Hello! Here is my final installment of ads over 100 years old - from the one and only W. H. M. S. (women's home mission society) cookbook of Gibsonburg, Ohio. 

First up:
I liked how W. J. Simpson began his ad by stating he's leased rooms over the Iams & Mazey's Importing barn, so he's now ready, willing and able to make your old carriage look good again. "We guarantee first class work at living prices." - as opposed to dying prices?

S. Lack certainly didn't lack in goods to sell! Not only did he design and make single and double harnesses, he also carried "a full line of Whips, Robes Brushes and Oils". 
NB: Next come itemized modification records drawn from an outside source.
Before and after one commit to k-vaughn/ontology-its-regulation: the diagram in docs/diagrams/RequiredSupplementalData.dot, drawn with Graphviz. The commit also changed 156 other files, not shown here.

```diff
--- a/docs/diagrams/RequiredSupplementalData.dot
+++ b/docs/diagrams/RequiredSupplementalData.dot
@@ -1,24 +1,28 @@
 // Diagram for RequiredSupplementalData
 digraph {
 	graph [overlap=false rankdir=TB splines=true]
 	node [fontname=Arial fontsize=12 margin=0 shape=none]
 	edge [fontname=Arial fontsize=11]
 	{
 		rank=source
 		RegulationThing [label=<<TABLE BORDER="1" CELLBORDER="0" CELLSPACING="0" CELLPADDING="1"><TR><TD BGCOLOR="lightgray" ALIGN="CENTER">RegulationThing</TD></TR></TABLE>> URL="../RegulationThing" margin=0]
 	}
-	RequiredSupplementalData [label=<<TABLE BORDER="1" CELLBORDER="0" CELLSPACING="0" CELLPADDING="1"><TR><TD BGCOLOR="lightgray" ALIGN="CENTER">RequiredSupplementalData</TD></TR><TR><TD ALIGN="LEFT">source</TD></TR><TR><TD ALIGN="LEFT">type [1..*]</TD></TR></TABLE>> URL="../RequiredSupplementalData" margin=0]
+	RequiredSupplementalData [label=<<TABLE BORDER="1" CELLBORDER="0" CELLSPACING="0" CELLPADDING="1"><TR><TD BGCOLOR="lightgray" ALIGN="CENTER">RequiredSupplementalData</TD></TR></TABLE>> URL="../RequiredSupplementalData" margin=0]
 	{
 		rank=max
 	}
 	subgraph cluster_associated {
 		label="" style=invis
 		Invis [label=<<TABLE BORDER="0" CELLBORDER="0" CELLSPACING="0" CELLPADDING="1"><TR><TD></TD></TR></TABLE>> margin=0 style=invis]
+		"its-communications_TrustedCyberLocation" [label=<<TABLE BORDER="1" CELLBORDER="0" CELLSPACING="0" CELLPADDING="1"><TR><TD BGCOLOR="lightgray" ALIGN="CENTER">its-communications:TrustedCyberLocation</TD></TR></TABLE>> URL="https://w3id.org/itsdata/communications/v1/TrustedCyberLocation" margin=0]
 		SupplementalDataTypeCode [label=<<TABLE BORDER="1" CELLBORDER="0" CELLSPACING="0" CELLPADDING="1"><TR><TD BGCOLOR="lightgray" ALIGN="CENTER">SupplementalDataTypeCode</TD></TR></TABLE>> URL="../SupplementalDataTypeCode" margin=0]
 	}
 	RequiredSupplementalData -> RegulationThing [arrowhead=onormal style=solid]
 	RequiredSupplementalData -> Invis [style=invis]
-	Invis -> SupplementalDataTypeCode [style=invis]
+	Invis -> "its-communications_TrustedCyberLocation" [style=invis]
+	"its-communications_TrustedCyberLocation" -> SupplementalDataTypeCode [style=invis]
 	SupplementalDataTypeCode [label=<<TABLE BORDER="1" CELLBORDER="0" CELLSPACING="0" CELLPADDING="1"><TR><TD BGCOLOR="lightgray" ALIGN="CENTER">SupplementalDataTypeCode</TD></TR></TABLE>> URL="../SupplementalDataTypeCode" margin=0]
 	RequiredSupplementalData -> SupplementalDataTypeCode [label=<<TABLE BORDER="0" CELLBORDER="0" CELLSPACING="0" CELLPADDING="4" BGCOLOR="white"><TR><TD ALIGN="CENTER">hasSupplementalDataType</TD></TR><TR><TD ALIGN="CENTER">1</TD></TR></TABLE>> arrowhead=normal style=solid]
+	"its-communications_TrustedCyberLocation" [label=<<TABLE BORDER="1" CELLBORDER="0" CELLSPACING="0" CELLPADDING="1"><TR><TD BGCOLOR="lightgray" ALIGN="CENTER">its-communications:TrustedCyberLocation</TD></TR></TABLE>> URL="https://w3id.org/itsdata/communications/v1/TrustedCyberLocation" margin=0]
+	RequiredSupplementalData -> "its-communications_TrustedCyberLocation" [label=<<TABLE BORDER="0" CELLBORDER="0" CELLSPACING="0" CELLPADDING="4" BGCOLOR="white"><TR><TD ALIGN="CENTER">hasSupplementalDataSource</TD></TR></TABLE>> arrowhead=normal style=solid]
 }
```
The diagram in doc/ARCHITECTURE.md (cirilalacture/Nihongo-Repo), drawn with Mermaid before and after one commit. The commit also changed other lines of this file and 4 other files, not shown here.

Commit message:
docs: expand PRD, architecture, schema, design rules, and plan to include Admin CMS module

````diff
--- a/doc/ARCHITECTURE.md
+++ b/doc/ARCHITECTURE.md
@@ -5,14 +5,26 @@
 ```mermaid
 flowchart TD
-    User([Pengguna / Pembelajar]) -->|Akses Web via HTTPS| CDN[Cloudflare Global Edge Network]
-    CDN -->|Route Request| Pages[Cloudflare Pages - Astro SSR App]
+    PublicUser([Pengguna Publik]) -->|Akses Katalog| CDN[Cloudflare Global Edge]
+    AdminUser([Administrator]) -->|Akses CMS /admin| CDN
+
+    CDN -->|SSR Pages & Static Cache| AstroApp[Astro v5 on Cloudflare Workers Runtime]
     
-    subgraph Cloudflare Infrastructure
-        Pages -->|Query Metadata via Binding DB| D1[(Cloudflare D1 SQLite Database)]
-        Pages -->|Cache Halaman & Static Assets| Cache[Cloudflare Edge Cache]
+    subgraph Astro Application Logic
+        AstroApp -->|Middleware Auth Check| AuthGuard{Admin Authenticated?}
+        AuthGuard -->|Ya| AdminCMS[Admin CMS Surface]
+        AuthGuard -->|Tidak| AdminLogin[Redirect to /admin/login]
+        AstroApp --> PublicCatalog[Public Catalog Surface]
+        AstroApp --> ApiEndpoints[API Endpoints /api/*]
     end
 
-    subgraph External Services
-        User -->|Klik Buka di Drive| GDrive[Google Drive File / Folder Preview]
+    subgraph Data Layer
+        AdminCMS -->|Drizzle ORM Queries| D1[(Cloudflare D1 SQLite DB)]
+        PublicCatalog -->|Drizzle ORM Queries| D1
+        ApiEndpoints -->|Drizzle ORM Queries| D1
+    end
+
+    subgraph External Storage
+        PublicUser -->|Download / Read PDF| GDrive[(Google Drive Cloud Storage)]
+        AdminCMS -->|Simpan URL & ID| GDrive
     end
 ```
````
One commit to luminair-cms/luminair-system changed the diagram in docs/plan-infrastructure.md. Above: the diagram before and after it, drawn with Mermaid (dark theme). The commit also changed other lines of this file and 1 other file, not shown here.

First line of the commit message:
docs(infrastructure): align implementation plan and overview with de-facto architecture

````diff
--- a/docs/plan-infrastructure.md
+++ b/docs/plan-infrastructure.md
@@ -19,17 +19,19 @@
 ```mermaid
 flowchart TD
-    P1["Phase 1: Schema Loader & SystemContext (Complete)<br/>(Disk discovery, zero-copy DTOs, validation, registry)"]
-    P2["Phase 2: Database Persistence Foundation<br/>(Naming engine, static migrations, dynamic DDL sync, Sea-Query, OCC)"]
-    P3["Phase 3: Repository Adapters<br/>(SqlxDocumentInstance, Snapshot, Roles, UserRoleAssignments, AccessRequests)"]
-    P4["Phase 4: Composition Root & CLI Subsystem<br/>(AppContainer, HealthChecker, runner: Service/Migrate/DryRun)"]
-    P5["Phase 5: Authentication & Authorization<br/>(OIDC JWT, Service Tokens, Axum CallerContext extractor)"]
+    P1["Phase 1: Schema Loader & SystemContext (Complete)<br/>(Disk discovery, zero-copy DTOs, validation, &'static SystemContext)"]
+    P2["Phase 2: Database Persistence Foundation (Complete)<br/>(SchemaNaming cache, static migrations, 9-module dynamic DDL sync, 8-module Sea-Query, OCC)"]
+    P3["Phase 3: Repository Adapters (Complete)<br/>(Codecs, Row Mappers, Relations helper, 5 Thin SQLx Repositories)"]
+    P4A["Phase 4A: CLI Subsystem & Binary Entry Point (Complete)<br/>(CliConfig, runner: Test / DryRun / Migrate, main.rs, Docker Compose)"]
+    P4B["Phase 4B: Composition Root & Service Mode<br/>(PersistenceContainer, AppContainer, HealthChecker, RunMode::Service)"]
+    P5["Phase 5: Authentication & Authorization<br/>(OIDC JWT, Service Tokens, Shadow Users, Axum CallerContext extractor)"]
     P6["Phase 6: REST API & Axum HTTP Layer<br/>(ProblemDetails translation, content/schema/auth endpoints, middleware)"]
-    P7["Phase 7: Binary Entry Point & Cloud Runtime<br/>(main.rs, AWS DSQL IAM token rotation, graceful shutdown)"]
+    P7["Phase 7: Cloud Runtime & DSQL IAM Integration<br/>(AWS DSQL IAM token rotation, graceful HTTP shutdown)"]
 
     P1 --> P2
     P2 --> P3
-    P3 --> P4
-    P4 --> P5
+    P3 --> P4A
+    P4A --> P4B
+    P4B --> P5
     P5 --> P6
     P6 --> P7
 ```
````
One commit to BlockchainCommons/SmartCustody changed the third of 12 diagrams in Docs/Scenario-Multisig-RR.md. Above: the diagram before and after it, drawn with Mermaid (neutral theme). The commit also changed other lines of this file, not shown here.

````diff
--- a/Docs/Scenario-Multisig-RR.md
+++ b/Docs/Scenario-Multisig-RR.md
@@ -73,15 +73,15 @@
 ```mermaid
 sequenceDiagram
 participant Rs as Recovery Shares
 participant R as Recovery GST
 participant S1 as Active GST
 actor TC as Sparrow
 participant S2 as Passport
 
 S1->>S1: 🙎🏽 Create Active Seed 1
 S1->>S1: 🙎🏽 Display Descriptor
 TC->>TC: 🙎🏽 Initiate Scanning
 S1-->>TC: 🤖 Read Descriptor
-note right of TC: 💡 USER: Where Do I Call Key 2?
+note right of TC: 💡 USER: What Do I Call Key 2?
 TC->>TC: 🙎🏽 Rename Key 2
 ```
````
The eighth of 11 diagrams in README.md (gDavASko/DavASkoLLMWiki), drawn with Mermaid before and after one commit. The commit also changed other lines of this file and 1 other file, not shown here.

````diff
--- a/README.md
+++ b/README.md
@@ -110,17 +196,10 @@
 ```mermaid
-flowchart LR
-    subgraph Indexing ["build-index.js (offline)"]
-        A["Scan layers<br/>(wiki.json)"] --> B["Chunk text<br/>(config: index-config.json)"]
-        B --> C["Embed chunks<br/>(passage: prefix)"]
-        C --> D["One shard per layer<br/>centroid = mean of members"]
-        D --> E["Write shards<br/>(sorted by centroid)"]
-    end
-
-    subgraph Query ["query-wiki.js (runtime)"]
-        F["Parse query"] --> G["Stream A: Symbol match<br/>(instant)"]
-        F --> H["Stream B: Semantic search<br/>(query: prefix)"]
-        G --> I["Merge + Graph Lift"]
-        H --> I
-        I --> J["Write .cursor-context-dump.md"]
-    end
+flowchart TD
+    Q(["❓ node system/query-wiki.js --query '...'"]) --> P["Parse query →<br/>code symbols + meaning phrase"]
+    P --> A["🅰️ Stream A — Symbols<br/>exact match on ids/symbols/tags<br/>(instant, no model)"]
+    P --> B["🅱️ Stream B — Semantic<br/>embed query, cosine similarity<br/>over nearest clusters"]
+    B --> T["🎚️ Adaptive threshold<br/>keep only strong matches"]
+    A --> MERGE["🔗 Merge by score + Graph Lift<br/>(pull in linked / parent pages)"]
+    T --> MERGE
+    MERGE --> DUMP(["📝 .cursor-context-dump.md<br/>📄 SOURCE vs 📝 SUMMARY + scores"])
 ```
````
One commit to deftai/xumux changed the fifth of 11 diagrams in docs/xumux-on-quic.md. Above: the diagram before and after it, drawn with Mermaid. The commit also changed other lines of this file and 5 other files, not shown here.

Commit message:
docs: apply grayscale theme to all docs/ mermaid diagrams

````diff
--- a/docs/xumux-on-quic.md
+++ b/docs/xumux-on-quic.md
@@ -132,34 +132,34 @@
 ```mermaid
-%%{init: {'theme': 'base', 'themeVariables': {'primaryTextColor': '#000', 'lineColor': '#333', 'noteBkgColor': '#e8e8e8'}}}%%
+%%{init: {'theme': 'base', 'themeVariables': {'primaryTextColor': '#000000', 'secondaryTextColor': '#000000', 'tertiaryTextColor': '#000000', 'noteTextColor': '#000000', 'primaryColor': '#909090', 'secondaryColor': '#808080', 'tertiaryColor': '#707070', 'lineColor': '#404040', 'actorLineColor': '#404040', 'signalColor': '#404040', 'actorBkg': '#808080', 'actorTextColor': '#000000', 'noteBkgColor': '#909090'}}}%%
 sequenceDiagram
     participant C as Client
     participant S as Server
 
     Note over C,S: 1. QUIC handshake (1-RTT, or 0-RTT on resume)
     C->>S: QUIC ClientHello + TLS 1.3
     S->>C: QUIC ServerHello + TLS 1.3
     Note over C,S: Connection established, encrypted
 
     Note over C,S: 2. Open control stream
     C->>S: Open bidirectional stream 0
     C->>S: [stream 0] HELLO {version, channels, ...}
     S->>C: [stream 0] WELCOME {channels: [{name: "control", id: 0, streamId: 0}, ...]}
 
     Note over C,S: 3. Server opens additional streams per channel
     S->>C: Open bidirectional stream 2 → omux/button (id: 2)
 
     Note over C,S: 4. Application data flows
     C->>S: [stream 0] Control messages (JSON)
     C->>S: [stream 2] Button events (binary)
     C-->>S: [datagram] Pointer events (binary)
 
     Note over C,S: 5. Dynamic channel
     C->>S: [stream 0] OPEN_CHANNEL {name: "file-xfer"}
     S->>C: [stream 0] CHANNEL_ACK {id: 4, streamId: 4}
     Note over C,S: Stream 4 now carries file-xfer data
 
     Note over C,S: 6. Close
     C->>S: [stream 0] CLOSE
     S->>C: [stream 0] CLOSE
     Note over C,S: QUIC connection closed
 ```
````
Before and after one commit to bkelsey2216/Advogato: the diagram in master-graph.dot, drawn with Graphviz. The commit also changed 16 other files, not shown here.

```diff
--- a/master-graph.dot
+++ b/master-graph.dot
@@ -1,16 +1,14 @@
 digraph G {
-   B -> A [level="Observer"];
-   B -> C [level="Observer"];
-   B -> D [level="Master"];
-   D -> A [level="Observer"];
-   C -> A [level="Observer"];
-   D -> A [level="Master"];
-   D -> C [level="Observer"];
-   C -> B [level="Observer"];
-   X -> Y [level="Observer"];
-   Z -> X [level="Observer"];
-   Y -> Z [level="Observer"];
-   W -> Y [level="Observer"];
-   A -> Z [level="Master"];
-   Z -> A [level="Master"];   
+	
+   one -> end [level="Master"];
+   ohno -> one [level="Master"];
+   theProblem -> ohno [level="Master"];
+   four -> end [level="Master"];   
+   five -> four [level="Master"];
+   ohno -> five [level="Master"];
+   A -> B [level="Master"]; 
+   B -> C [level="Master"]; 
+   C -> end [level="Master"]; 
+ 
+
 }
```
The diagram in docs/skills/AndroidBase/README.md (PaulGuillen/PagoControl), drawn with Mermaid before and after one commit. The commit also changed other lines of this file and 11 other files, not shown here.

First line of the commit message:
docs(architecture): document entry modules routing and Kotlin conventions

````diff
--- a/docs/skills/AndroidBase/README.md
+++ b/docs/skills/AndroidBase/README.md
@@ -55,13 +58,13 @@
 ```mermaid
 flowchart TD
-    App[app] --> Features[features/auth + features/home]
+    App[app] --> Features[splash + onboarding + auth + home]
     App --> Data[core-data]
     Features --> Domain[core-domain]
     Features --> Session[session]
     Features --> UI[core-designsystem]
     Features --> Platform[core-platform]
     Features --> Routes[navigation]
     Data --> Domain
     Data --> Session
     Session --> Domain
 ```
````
But wait! Before you set out for the road with your new harness, whip or robe, don't forget to have S. Lack show you "a line of fine Trunks, Valises and Dressing Cases."

Oh dear, I can't go on my trip yet - I don't know what a dressing case is! But then I looked it up on the Internet - it was a small piece of luggage, meant to hold toiletries. The online examples I saw were way bigger than the toiletry bag I toss into my suitcase nowadays. Oh well. 

Got a kick out of the matter-of-fact way F. R. Klotz makes the case for shopping at his grocery store: "You Should Eat The Best of Everything. We sell that Quality of goods."

And what exactly are the "Best of Everything" at this establishment? Well, here's a partial list:

After extolling the virtues of his coffee (with "nerve soothing goodness", no less), tea, canned goods ("fresh from the garden and orchard"), flour ("our brands are many and good"), spices, eggs, butter and lard, F. R. Klotz sums things up with confidence: "Give us your order for anything in the grocery department and trust to our ability to satisfy you." 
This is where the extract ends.